Picture Book Wins 2015 Waterstones Children's Book Prize
Published on 27th March 2015
It's a windy day, and Penguin Blue has a brand new kite - but where's he going on this maiden flight? In this fun and enjoyable picture book written and illustrated by Rob Biddulph, Penguin Blue and his friends go on a gloriously illustrated adventure full of good ideas, homesickness and the perils of kites.
The Waterstones Children's Book Prize has three categories, from which the overall winner is selected. Biddulph's 'Blown Away' had won the Best Illustrated Book category; other category winners were: Sally Green, winner of the best book for teenagers with 'Half Bad', and Robin Stevens, winner of best young fiction with 'Murder Most Unladylike'.
'Half Bad' is the first part of a fantasy trilogy set among a society of warring Black and White Witches. The second in the trilogy has just been published. 'Murder Most Unladylike' is the first in a series of boarding school mysteries, featuring schoolgirls Daisy Wells and Holly Wong of Deepdean School for Girls.
First awarded in 2005, the Waterstones Children's Book Prize is an annual award given to a work of children's literature published during the previous year. The purpose of the prize is to uncover new and emerging talent and is therefore open only to authors who have published less than three books. In 2012 the prize was divided into categories, they being for Best Illustrated Book, Best Younger Fiction, and Best Book for Teenagers.
The 2014 overall winner was Katherine Rundell's 'Rooftoppers', a book about about a young girl’s race to find her missing mother over the rooftops of Victorian Paris.

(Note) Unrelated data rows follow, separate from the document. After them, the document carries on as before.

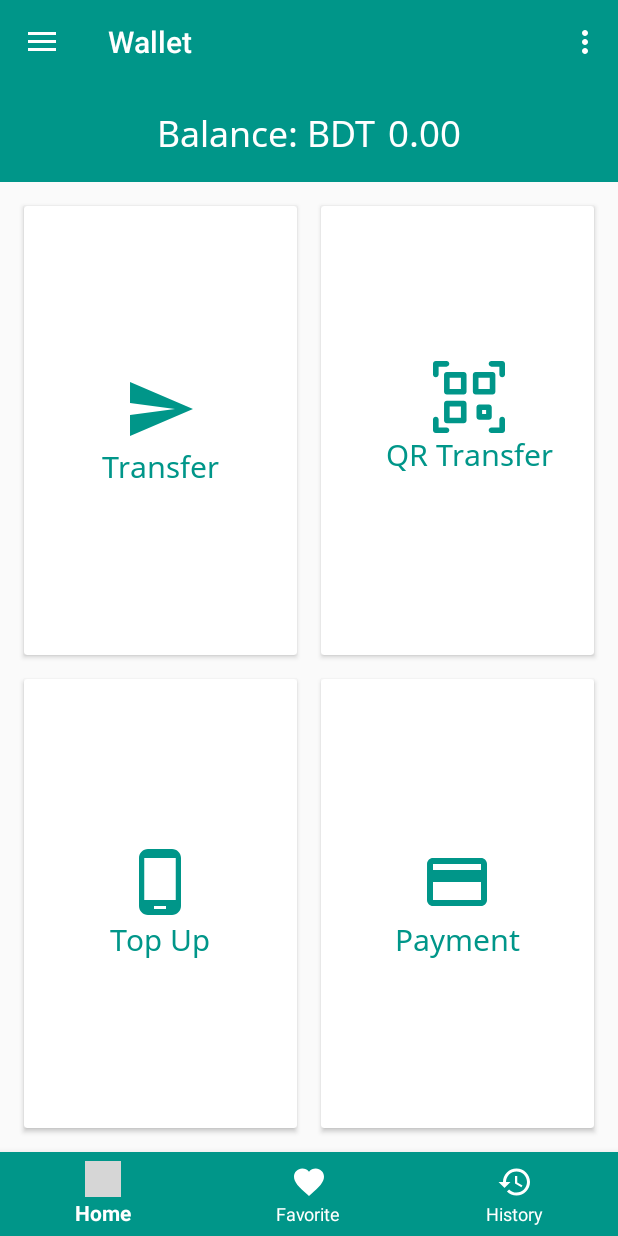
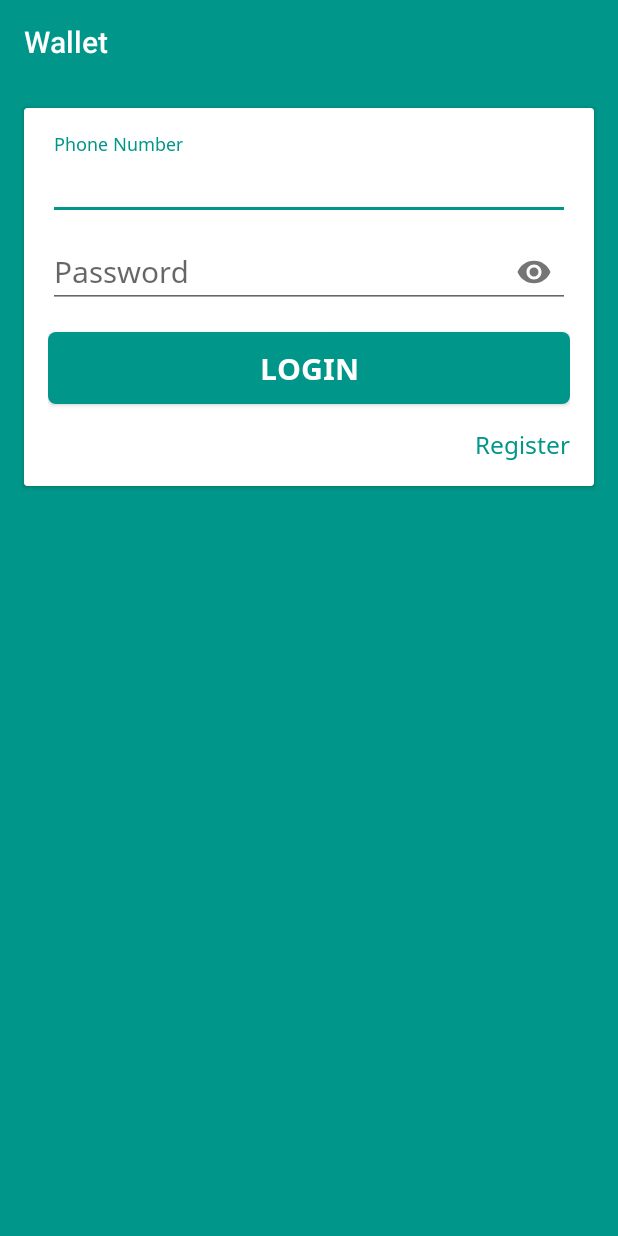
Before and after one commit to mknishad/wallet-android, an Android app: the screen it shows after launch (MainActivity before the commit, LoginActivity after it), in the options menu, after a tap on "Settings", on a phone screen of 412 x 824 dp. Run offline under Robolectric (Android 15) with nearby library versions, the phone set to English and light mode, and no system bars; our stand-ins replace ButterKnife; grey boxes are pictures that could not be loaded.

Commit message:
add and design LoginActivity

```diff
--- a/app/src/main/AndroidManifest.xml
+++ b/app/src/main/AndroidManifest.xml
@@ -12,6 +12,7 @@
         <activity
             android:name=".ui.activity.MainActivity"
             android:label="@string/app_name"
+            android:screenOrientation="portrait"
             android:theme="@style/AppTheme.NoActionBar">
             <intent-filter>
                 <action android:name="android.intent.action.MAIN" />
@@ -20,6 +21,9 @@
                 <category android:name="android.intent.category.LAUNCHER" />
             </intent-filter>
         </activity>
+        <activity android:name=".ui.activity.LoginActivity"
+            android:theme="@style/AppTheme.NoActionBar"
+            android:screenOrientation="portrait"/>
     </application>
 
 </manifest>
--- /dev/null
+++ b/app/src/main/java/com/wallet/ui/activity/LoginActivity.java
@@ -0,0 +1,66 @@
+package com.wallet.ui.activity;
+
+import android.content.Intent;
+import android.os.Bundle;
+import android.util.Log;
+import android.view.View;
+import android.widget.Button;
+import android.widget.TextView;
+
+import com.google.android.material.textfield.TextInputLayout;
+import com.wallet.R;
+
+import androidx.appcompat.app.AppCompatActivity;
+import androidx.appcompat.widget.Toolbar;
+import butterknife.BindView;
+import butterknife.ButterKnife;
+import butterknife.OnClick;
+
+public class LoginActivity extends AppCompatActivity {
+
+    @BindView(R.id.toolbar)
+    Toolbar toolbar;
+    @BindView(R.id.phoneNumberWrapper)
+    TextInputLayout phoneNumberWrapper;
+    @BindView(R.id.passwordWrapper)
+    TextInputLayout passwordWrapper;
+    @BindView(R.id.loginButton)
+    Button loginButton;
+    @BindView(R.id.registerTextView)
+    TextView registerTextView;
+
+    private static final String TAG = "LoginActivity";
+
+    private String phoneNumber;
+    private String password;
+
+    @Override
+    protected void onCreate(Bundle savedInstanceState) {
+        super.onCreate(savedInstanceState);
+        setContentView(R.layout.activity_login);
+        ButterKnife.bind(this);
+
+        initViews();
+    }
+
+    private void initViews() {
+        Toolbar toolbar = (Toolbar) findViewById(R.id.toolbar);
+        setSupportActionBar(toolbar);
+        getSupportActionBar().setTitle(R.string.app_name);
+    }
+
+    @OnClick({R.id.loginButton, R.id.registerTextView})
+    public void onViewClicked(View view) {
+        switch (view.getId()) {
+            case R.id.loginButton:
+                phoneNumber = phoneNumberWrapper.getEditText().getText().toString().trim();
+                password = passwordWrapper.getEditText().getText().toString().trim();
+                Log.d(TAG, "onViewClicked: phoneNumber = " + phoneNumber + " passowrd = " + password);
+                startActivity(new Intent(this, MainActivity.class));
+                finishAffinity();
+                break;
+            case R.id.registerTextView:
+                break;
+        }
+    }
+}
--- a/app/src/main/java/com/wallet/ui/activity/MainActivity.java
+++ b/app/src/main/java/com/wallet/ui/activity/MainActivity.java
@@ -1,5 +1,6 @@
 package com.wallet.ui.activity;
 
+import android.content.Intent;
 import android.os.Bundle;
 import android.os.Handler;
 import android.view.Menu;
@@ -103,6 +104,7 @@ public class MainActivity extends AppCompatActivity
 
         //noinspection SimplifiableIfStatement
         if (id == R.id.action_settings) {
+            startActivity(new Intent(this, LoginActivity.class));
             return true;
         }
 
--- /dev/null
+++ b/app/src/main/res/drawable/bg_button.xml
@@ -0,0 +1,11 @@
+<?xml version="1.0" encoding="utf-8"?>
+<layer-list xmlns:android="http://schemas.android.com/apk/res/android">
+
+    <item>
+        <shape android:shape="rectangle">
+            <solid android:color="@color/colorPrimary" />
+            <corners android:radius="5dp" />
+        </shape>
+    </item>
+
+</layer-list>
--- /dev/null
+++ b/app/src/main/res/layout/activity_login.xml
@@ -0,0 +1,101 @@
+<?xml version="1.0" encoding="utf-8"?>
+<androidx.constraintlayout.widget.ConstraintLayout xmlns:android="http://schemas.android.com/apk/res/android"
+    xmlns:app="http://schemas.android.com/apk/res-auto"
+    xmlns:tools="http://schemas.android.com/tools"
+    android:layout_width="match_parent"
+    android:layout_height="match_parent"
+    android:background="@color/colorPrimary"
+    tools:context=".ui.activity.LoginActivity">
+
+    <com.google.android.material.appbar.AppBarLayout
+        android:layout_width="match_parent"
+        android:layout_height="wrap_content"
+        app:elevation="0dp"
+        android:id="@+id/toolbarLayout"
+        android:theme="@style/AppTheme.AppBarOverlay">
+
+        <androidx.appcompat.widget.Toolbar
+            android:id="@+id/toolbar"
+            android:layout_width="match_parent"
+            android:layout_height="?attr/actionBarSize"
+            android:background="?attr/colorPrimary"
+            app:popupTheme="@style/AppTheme.PopupOverlay" />
+
+    </com.google.android.material.appbar.AppBarLayout>
+
+    <androidx.cardview.widget.CardView
+        android:layout_width="match_parent"
+        android:layout_height="wrap_content"
+        android:layout_marginStart="16dp"
+        android:layout_marginTop="16dp"
+        android:layout_marginEnd="16dp"
+        app:layout_constraintEnd_toEndOf="parent"
+        app:layout_constraintStart_toStartOf="parent"
+        app:layout_constraintTop_toBottomOf="@id/toolbarLayout">
+
+        <LinearLayout
+            android:padding="16dp"
+            android:layout_width="match_parent"
+            android:layout_height="wrap_content"
+            android:orientation="vertical">
+
+            <com.google.android.material.textfield.TextInputLayout
+                android:id="@+id/phoneNumberWrapper"
+                android:layout_width="match_parent"
+                android:layout_height="wrap_content">
+
+                <com.google.android.material.textfield.TextInputEditText
+                    android:inputType="phone"
+                    android:textSize="20sp"
+                    android:fontFamily="@font/noto_sans_regular"
+                    android:hint="@string/phone_number"
+                    android:layout_width="match_parent"
+                    android:layout_height="wrap_content" />
+            </com.google.android.material.textfield.TextInputLayout>
+
+            <com.google.android.material.textfield.TextInputLayout
+                android:id="@+id/passwordWrapper"
+                app:passwordToggleEnabled="true"
+                android:layout_width="match_parent"
+                android:layout_height="wrap_content">
+
+                <com.google.android.material.textfield.TextInputEditText
+                    android:inputType="textPassword"
+                    android:textSize="20sp"
+                    android:fontFamily="@font/noto_sans_regular"
+                    android:hint="@string/password"
+                    android:layout_width="match_parent"
+                    android:layout_height="wrap_content" />
+            </com.google.android.material.textfield.TextInputLayout>
+
+            <Button
+                android:id="@+id/loginButton"
+                android:layout_marginTop="16dp"
+                android:background="@drawable/bg_button"
+                android:text="@string/login"
+                android:textSize="20sp"
+                android:foreground="?android:attr/selectableItemBackground"
+                android:clickable="true"
+                android:focusable="true"
+                android:textColor="@android:color/white"
+                android:fontFamily="@font/noto_sans_bold"
+                android:layout_width="match_parent"
+                android:layout_height="wrap_content" />
+
+            <TextView
+                android:id="@+id/registerTextView"
+                android:text="@string/register"
+                android:fontFamily="@font/noto_sans_regular"
+                android:textColor="@color/colorPrimary"
+                android:textSize="16sp"
+                android:foreground="?android:attr/selectableItemBackground"
+                android:clickable="true"
+                android:focusable="true"
+                android:layout_marginTop="16dp"
+                android:layout_gravity="end"
+                android:layout_width="wrap_content"
+                android:layout_height="wrap_content" />
+        </LinearLayout>
+    </androidx.cardview.widget.CardView>
+
+</androidx.constraintlayout.widget.ConstraintLayout>
--- a/app/src/main/res/values-v21/styles.xml
+++ b/app/src/main/res/values-v21/styles.xml
@@ -3,6 +3,5 @@
     <style name="AppTheme.NoActionBar">
         <item name="windowActionBar">false</item>
         <item name="windowNoTitle">true</item>
-        <item name="android:statusBarColor">@android:color/transparent</item>
     </style>
 </resources>
--- a/app/src/main/res/values/strings.xml
+++ b/app/src/main/res/values/strings.xml
@@ -20,4 +20,8 @@
     <string name="history">History</string>
     <string name="balance_bdt">Balance: BDT</string>
     <string name="_0_00">0.00</string>
+    <string name="phone_number">Phone Number</string>
+    <string name="password">Password</string>
+    <string name="login">Login</string>
+    <string name="register">Register</string>
 </resources>
```
Also changed, not shown: app/src/main/res/layout/content_main.xml (line endings or trailing spaces).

What the Press have to say:
Picture book wins 2015 Waterstones Children's Book Prize (The Telegraph)